The family of a man charged with making a bomb threat on an Canadian plane flying over U.S. airspace on Friday morning says he has a history of mental illness.
The suspect, 25-year-old Canadian Ali Shahi, was released on bail Saturday morning.
Sunwing Flight 722 was en route from Toronto to Panama City, flying over West Virginia about 45 minutes into the trip when Shahi became unruly and threatened to blow up the plane, reportedly because the cost of cigarettes on the plane was 25 cents less than what he’d paid at the airport. Shahi, who was reportedly traveling with his girlfriend, wanted to be reimbursed for the difference, according to Canadian news service CBC.
Another report from British newspaper The Guardian says Shahi “became angry after learning that the duty-free items he wanted were not for sale.”
The flight had 181 passengers, two infants, two pilots and four flight attendants on board, according to CBC.
The pilot turned the flight around to head back for an emergency landing at Toronto’s Pearson International Airport. The plane made the trip accompanied by two U.S. F-16 military jets dispatched out of Toledo, Ohio.
When the plane landed, passenger video (watch it above) shows an armed SWAT team swarming onto the plane to arrest Shahi.
CBC reports, “Shahi was charged with mischief to property, mischief interfering of the lawful enjoyment of property, uttering threats and endangering the safety of an aircraft. He was released on $1,000 bail after appearing at a Brampton court. Shahi was ordered not to board a plane or enter Pearson International Airport as part of the conditions for his release.”
His family, meanwhile, says they have sought help for Shahi’s alleged mental problems, including depression, for years but couldn’t admit him to a mental institution against his will. Family members tell CBC he also had a gambling problem that caused him to lose $6,000 in student loan money.

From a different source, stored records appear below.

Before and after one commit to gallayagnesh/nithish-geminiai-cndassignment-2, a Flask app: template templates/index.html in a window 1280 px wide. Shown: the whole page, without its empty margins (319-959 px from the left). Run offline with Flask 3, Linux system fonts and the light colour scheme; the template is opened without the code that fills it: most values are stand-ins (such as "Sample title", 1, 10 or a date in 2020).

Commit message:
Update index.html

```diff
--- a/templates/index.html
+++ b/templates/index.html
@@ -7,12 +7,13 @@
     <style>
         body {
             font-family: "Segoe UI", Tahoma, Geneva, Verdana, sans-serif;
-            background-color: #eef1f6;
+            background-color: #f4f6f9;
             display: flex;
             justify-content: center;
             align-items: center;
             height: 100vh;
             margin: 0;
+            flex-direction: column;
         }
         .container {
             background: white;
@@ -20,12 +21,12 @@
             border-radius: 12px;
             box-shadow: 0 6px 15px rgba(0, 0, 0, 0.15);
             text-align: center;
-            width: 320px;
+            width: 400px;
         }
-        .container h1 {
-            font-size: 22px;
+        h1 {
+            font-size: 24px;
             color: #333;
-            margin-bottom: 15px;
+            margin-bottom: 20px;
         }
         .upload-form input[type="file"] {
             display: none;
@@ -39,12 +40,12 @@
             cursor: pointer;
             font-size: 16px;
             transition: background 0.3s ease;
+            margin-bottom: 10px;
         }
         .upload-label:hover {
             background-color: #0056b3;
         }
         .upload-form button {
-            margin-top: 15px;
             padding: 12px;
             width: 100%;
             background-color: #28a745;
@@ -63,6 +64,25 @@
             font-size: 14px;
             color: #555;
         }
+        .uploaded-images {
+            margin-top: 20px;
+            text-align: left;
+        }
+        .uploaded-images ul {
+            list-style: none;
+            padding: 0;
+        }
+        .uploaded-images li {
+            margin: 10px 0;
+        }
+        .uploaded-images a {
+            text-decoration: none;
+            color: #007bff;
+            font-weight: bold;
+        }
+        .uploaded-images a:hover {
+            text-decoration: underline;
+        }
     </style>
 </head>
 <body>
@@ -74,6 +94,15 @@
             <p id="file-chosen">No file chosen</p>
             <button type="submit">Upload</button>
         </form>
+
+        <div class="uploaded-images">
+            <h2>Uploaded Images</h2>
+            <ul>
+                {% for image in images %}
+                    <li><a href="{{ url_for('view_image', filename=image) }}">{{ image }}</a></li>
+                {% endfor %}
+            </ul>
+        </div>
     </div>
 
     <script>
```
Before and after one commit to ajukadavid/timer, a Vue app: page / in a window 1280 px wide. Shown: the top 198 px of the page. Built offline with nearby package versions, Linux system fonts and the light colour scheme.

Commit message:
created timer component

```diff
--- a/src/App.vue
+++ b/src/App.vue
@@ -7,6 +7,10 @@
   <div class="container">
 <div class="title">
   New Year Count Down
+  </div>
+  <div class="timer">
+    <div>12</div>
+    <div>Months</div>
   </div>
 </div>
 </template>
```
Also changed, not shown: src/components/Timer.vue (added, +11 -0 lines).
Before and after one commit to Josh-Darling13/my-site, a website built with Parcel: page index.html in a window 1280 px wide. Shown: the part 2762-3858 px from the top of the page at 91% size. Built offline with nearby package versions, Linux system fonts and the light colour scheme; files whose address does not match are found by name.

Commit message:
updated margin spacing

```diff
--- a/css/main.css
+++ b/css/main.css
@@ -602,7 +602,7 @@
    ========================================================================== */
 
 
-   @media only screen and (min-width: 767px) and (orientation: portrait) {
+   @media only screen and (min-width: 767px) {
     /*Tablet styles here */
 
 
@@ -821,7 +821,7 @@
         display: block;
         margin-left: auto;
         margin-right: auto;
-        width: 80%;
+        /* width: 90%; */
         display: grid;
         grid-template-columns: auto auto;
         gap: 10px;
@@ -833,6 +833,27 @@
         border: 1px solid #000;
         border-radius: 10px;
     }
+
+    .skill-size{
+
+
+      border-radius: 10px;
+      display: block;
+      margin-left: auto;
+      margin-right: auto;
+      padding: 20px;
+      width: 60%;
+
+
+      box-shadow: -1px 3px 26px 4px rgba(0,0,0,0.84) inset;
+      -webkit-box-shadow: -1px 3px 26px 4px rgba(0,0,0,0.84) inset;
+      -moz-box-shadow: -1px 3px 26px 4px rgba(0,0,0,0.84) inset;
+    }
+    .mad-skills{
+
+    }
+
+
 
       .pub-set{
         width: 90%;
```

"I am sorry for what happened on the flight, but Ali is not at fault," his father Shadegh Shahi told CBC. "I blame the police and health system. We called the police for help more than 23 times in the last two to three years, but unfortunately they did nothing to help us or help my son."
CBC reports, “Shahi … stayed briefly at Mississauga's Credit Valley Hospital for mental health issues, family members said. What was supposed to be a month-long treatment lasted only a few weeks after the hospital discharged him for ‘not following rules,’ Shahi's father said.”
“Shahi attended the University of Toronto briefly. He now goes to Lakehead University in Thunder Bay and has changed majors several times,” family members told CBC.